§ About this task:
Look below for lines that hold the string "inline" and copy each one.

[Front-end code edit data]

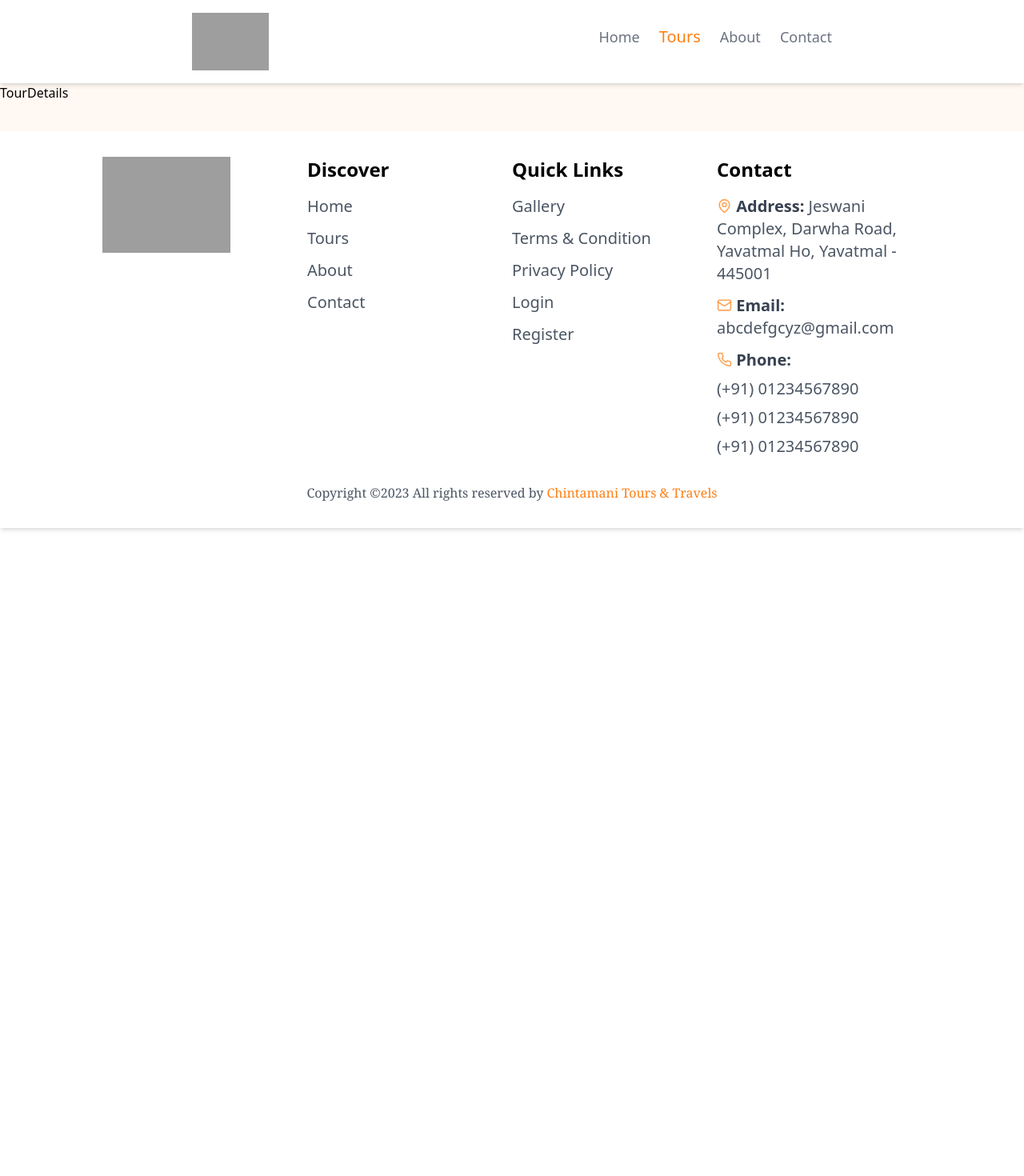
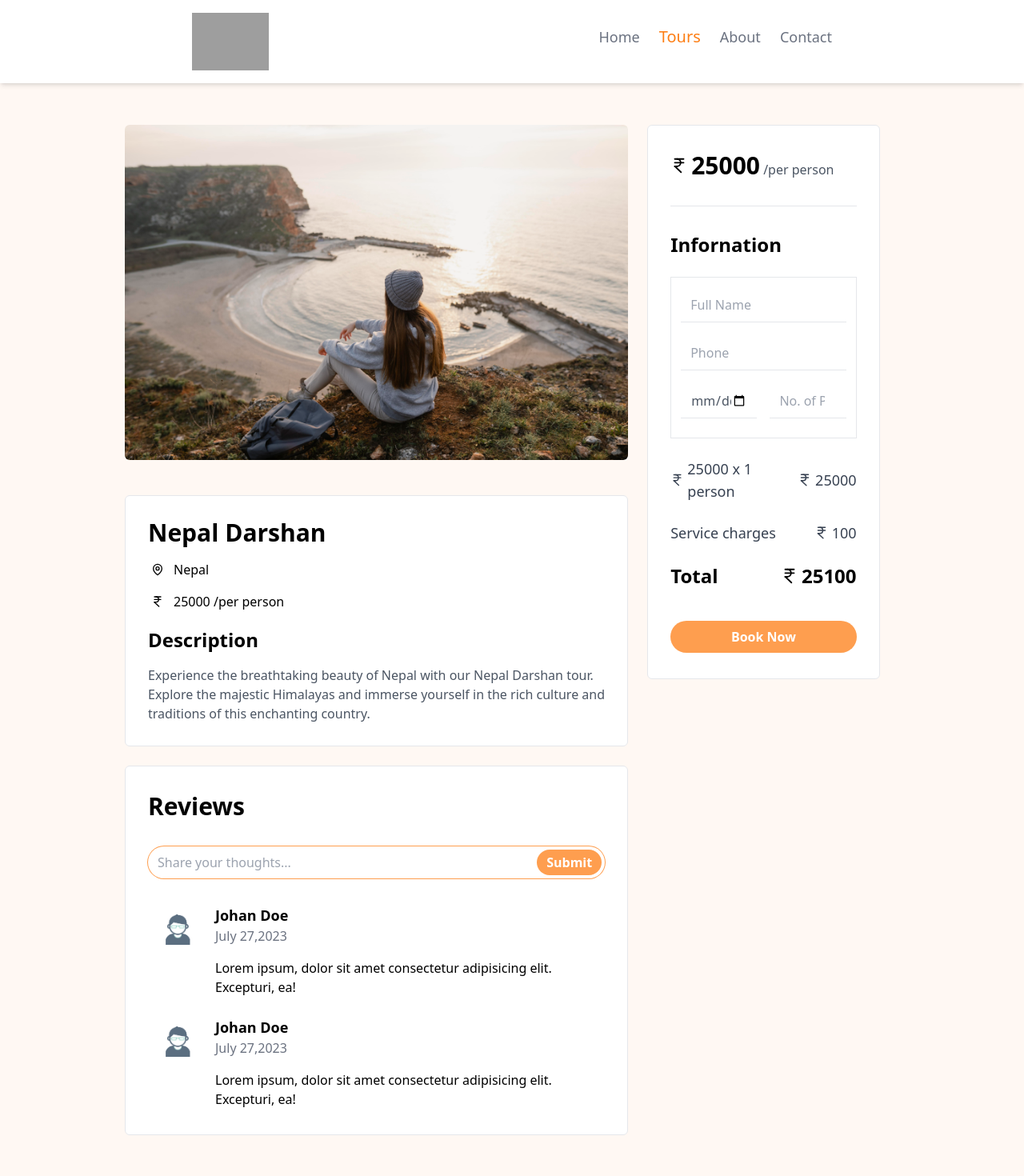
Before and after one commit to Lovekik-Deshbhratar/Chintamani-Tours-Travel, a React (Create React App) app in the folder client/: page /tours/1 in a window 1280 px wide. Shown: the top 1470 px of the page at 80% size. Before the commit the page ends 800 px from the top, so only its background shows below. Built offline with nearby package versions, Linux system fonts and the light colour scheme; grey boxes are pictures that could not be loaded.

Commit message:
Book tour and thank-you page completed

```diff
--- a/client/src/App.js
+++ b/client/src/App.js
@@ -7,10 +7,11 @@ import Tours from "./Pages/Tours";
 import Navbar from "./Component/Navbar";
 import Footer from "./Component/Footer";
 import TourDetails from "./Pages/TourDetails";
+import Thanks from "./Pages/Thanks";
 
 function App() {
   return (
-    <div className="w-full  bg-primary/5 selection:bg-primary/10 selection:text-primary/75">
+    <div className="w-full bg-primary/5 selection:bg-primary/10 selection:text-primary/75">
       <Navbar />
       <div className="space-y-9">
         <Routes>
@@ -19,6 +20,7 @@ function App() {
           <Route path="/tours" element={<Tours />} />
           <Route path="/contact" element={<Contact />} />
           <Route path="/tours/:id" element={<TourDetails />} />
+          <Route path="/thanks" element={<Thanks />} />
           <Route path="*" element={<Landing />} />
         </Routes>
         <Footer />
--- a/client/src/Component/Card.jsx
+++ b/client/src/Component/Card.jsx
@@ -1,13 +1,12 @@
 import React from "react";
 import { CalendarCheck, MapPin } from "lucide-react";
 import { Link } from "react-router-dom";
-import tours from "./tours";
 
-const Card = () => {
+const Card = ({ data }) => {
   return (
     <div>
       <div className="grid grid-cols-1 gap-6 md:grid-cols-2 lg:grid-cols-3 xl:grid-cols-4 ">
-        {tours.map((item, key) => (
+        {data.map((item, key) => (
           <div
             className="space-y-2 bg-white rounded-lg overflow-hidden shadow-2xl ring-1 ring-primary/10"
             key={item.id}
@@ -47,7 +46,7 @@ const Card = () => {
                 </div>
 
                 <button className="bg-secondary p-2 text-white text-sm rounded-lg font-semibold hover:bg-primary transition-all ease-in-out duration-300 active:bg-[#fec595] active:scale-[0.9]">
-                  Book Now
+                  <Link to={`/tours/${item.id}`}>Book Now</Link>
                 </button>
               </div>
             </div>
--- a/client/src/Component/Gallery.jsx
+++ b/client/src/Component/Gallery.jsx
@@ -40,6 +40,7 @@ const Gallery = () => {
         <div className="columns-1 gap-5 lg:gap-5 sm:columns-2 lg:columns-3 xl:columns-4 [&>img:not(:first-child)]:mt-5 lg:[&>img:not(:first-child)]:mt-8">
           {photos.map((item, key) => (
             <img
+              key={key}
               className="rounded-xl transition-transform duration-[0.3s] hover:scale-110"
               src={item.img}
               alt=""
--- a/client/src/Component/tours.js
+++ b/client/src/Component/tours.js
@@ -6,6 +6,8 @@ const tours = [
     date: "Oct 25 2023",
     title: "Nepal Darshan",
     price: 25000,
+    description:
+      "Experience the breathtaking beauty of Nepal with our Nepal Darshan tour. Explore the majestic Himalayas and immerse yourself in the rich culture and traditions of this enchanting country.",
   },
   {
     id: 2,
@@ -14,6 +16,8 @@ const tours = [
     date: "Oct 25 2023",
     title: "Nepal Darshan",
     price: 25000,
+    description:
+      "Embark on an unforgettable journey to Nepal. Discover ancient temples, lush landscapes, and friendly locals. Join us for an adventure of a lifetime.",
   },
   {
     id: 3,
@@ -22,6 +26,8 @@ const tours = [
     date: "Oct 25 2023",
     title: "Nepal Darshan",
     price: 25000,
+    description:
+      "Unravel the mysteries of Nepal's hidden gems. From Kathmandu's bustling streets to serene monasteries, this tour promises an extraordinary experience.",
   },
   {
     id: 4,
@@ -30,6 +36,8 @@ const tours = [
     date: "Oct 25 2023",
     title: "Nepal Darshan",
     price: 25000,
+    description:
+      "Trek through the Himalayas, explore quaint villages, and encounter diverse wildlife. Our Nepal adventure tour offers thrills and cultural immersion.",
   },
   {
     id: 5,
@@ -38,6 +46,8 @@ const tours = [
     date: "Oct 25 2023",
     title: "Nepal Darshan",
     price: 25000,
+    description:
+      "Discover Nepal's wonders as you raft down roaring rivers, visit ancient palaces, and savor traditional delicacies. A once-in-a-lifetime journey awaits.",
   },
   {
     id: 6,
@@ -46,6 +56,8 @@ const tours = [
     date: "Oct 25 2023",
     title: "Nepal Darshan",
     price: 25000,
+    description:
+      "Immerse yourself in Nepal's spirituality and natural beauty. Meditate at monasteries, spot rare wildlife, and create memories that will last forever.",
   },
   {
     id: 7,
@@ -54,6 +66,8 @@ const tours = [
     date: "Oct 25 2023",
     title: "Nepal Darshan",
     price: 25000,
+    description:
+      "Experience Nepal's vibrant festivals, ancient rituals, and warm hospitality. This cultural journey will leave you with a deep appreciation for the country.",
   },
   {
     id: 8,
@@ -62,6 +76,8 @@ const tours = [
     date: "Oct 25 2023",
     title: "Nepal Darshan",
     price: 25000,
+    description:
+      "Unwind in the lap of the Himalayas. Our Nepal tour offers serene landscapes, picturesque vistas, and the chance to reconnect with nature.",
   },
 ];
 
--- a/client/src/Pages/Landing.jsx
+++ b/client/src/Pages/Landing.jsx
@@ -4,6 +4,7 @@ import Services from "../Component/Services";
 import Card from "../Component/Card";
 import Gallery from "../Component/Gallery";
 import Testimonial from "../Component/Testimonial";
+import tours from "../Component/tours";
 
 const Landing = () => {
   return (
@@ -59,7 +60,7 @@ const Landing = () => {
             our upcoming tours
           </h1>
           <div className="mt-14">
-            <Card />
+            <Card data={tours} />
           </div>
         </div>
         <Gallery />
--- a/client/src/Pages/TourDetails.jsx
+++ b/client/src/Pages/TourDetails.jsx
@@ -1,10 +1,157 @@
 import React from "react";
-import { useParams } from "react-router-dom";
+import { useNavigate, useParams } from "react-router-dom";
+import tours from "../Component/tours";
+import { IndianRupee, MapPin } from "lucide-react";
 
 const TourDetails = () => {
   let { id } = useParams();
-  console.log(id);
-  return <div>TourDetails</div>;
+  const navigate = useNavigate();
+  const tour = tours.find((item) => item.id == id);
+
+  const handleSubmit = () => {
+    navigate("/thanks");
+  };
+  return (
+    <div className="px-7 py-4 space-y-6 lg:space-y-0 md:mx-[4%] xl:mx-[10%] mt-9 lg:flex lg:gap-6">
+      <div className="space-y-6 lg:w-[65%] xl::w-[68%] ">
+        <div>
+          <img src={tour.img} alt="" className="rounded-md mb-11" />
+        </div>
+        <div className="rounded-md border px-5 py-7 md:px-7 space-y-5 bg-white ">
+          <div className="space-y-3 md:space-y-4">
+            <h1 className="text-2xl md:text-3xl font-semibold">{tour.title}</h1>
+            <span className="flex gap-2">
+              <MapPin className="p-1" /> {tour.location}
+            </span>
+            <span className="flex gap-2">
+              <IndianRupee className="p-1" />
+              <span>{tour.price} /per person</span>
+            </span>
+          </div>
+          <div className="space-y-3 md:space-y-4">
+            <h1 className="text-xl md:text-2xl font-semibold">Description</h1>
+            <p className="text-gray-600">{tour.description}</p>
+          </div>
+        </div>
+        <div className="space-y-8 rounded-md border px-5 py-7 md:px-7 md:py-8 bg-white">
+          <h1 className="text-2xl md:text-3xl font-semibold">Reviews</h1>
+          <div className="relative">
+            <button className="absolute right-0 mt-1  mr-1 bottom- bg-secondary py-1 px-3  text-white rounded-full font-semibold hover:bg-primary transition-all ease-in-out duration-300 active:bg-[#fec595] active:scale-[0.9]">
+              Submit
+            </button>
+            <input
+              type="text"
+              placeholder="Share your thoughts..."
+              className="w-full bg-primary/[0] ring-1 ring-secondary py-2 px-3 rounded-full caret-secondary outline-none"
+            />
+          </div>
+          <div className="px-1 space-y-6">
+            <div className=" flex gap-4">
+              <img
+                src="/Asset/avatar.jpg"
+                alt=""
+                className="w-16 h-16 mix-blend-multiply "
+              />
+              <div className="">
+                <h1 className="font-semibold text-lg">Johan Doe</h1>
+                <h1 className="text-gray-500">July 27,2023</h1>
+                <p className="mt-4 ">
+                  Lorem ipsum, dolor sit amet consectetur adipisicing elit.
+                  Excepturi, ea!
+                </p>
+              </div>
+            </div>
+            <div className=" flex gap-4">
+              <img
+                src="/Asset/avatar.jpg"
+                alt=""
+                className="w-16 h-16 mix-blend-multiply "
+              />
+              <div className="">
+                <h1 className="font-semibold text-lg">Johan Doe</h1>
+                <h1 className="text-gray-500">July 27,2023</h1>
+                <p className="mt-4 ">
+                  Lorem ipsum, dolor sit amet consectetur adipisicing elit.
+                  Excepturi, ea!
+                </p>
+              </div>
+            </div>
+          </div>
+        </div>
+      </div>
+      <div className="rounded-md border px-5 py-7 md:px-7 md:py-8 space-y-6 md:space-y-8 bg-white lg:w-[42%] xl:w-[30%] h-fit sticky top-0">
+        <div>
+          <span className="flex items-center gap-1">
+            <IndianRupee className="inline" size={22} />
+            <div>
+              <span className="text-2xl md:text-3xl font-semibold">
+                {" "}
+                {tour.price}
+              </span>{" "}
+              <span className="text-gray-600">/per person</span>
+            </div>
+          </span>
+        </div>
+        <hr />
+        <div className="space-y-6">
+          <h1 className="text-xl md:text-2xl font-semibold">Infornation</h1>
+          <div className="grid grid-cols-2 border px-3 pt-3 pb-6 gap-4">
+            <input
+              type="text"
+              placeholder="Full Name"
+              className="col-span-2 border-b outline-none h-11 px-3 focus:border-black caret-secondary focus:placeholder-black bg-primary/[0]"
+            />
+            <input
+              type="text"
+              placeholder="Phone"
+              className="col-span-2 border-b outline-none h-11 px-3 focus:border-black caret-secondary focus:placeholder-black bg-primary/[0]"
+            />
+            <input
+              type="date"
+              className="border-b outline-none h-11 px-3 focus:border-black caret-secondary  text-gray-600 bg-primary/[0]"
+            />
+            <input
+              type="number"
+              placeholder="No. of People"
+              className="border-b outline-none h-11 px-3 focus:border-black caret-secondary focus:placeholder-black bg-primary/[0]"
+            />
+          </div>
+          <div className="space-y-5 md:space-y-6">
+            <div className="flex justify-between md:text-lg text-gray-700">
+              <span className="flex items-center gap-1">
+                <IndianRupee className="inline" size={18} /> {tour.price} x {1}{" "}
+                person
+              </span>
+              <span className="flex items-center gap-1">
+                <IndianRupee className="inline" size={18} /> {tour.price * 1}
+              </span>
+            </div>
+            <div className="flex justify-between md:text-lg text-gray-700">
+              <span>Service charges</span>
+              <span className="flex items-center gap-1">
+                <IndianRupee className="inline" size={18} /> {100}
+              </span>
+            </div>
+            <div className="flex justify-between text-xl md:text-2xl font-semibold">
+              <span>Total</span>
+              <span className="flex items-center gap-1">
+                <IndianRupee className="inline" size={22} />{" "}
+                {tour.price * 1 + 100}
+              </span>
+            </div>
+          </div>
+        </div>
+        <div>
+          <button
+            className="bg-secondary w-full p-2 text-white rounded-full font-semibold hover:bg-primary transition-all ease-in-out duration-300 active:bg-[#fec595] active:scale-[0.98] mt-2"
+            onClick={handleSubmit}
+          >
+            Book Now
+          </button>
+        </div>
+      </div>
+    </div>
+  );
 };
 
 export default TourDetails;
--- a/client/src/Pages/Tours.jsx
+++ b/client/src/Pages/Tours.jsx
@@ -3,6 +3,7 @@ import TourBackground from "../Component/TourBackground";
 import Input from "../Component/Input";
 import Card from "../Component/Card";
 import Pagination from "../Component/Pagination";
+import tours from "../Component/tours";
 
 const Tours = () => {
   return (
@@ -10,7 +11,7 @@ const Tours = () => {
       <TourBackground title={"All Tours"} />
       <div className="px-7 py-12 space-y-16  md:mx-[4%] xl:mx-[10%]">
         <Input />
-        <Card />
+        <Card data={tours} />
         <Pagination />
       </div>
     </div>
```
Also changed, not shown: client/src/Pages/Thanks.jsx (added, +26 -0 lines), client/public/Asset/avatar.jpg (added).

§ Answer for this exercise:
+            <IndianRupee className="inline" size={22} />
+                <IndianRupee className="inline" size={18} /> {tour.price} x {1}{" "}
+                <IndianRupee className="inline" size={18} /> {tour.price * 1}
+                <IndianRupee className="inline" size={18} /> {100}
+                <IndianRupee className="inline" size={22} />{" "}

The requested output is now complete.